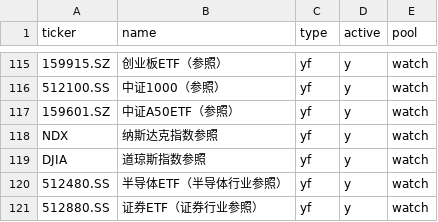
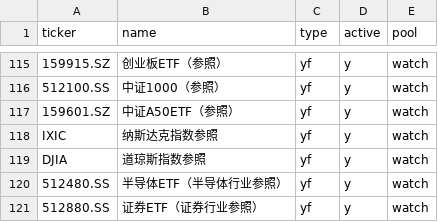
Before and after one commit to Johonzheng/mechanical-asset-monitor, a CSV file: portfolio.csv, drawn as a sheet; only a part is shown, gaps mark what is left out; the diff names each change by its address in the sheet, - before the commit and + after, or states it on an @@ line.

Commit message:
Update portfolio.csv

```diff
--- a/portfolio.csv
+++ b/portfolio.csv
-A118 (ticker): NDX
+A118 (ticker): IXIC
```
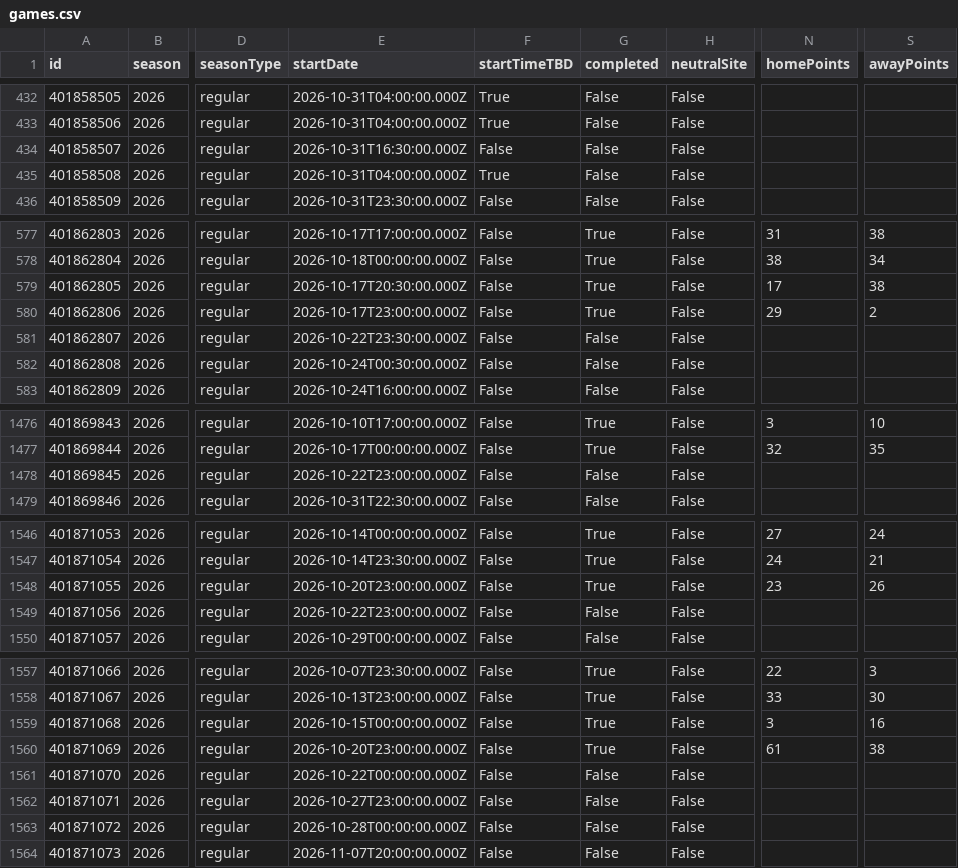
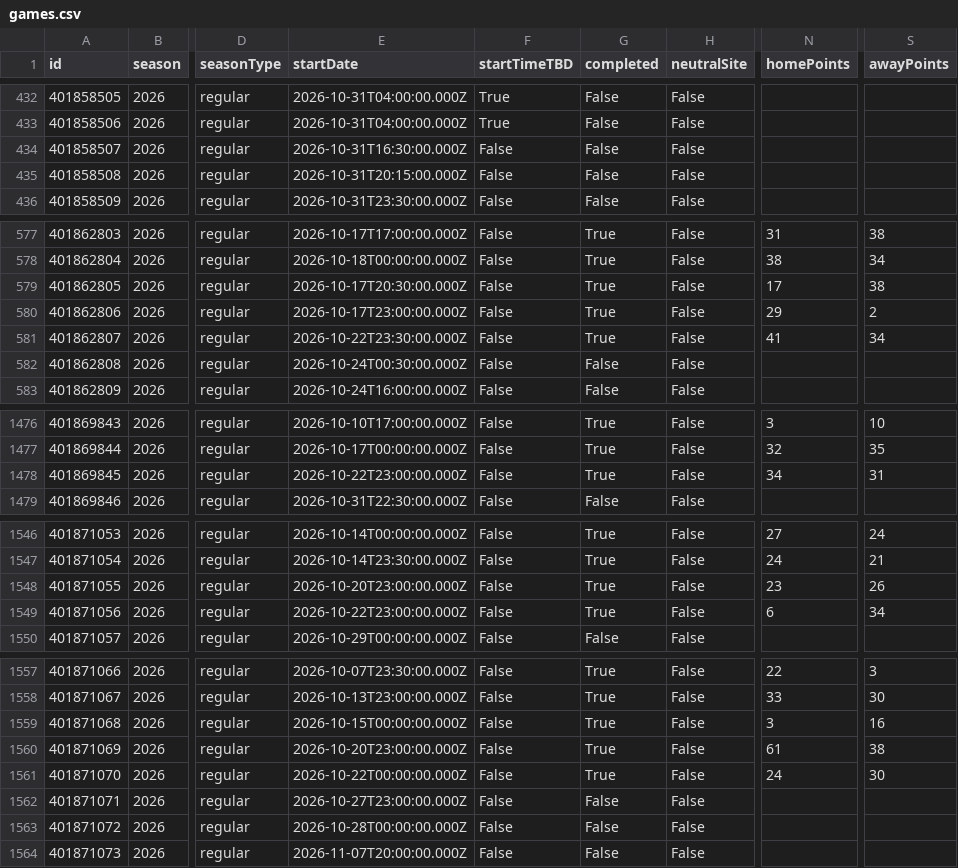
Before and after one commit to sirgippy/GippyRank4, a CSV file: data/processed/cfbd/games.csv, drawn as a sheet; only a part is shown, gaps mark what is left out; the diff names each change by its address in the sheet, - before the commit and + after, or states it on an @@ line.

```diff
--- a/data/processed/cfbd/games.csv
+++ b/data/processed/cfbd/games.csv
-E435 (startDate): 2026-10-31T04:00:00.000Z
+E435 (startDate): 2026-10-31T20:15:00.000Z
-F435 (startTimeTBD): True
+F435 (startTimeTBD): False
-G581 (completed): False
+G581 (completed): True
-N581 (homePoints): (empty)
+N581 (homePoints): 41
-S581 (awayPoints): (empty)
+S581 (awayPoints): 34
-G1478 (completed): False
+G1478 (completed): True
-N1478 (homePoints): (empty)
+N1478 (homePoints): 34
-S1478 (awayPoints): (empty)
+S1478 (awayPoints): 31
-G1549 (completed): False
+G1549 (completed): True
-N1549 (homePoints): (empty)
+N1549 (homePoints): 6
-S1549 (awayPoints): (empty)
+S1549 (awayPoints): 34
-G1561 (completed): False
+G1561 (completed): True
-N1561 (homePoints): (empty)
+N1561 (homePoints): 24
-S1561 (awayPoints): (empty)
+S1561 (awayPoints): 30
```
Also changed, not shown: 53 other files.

※

Your objective:
Work out how many lines of the data hold the string "portfolio". Reply with that number alone.

Response area:
4